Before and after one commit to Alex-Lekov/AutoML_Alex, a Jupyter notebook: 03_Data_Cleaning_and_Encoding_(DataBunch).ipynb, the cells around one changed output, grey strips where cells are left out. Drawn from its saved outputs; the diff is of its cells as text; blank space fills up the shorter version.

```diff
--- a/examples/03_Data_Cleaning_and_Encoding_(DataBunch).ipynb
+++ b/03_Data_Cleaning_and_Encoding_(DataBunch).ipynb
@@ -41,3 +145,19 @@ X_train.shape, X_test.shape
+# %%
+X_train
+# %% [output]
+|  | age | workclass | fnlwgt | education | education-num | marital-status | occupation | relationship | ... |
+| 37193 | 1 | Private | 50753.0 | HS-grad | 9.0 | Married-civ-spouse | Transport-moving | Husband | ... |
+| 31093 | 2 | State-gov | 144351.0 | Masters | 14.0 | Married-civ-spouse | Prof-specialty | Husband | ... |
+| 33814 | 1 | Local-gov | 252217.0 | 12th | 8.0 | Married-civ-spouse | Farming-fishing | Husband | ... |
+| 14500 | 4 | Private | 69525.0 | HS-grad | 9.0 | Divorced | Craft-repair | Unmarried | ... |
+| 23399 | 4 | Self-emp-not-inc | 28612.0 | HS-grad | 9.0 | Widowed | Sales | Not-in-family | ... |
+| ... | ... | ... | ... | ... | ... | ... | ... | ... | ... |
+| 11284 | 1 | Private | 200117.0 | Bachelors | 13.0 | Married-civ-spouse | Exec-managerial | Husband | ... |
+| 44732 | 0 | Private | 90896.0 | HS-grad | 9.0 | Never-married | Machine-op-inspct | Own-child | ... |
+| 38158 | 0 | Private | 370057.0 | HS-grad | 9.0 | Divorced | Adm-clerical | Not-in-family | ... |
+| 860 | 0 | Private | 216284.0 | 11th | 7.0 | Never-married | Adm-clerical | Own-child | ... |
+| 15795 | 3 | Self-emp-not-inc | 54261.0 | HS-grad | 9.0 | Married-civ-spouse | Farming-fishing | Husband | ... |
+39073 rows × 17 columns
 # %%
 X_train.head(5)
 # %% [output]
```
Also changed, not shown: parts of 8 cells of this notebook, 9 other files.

※

*Exercise objective:* Copy the records above exactly as written.

*Problem solution:*
Before and after one commit to Alex-Lekov/AutoML_Alex, a Jupyter notebook: 03_Data_Cleaning_and_Encoding_(DataBunch).ipynb, the cells around one changed output, grey strips where cells are left out. Drawn from its saved outputs; the diff is of its cells as text; blank space fills up the shorter version.

```diff
--- a/examples/03_Data_Cleaning_and_Encoding_(DataBunch).ipynb
+++ b/03_Data_Cleaning_and_Encoding_(DataBunch).ipynb
@@ -41,3 +145,19 @@ X_train.shape, X_test.shape
+# %%
+X_train
+# %% [output]
+|  | age | workclass | fnlwgt | education | education-num | marital-status | occupation | relationship | ... |
+| 37193 | 1 | Private | 50753.0 | HS-grad | 9.0 | Married-civ-spouse | Transport-moving | Husband | ... |
+| 31093 | 2 | State-gov | 144351.0 | Masters | 14.0 | Married-civ-spouse | Prof-specialty | Husband | ... |
+| 33814 | 1 | Local-gov | 252217.0 | 12th | 8.0 | Married-civ-spouse | Farming-fishing | Husband | ... |
+| 14500 | 4 | Private | 69525.0 | HS-grad | 9.0 | Divorced | Craft-repair | Unmarried | ... |
+| 23399 | 4 | Self-emp-not-inc | 28612.0 | HS-grad | 9.0 | Widowed | Sales | Not-in-family | ... |
+| ... | ... | ... | ... | ... | ... | ... | ... | ... | ... |
+| 11284 | 1 | Private | 200117.0 | Bachelors | 13.0 | Married-civ-spouse | Exec-managerial | Husband | ... |
+| 44732 | 0 | Private | 90896.0 | HS-grad | 9.0 | Never-married | Machine-op-inspct | Own-child | ... |
+| 38158 | 0 | Private | 370057.0 | HS-grad | 9.0 | Divorced | Adm-clerical | Not-in-family | ... |
+| 860 | 0 | Private | 216284.0 | 11th | 7.0 | Never-married | Adm-clerical | Own-child | ... |
+| 15795 | 3 | Self-emp-not-inc | 54261.0 | HS-grad | 9.0 | Married-civ-spouse | Farming-fishing | Husband | ... |
+39073 rows × 17 columns
 # %%
 X_train.head(5)
 # %% [output]
```
Also changed, not shown: parts of 8 cells of this notebook, 9 other files.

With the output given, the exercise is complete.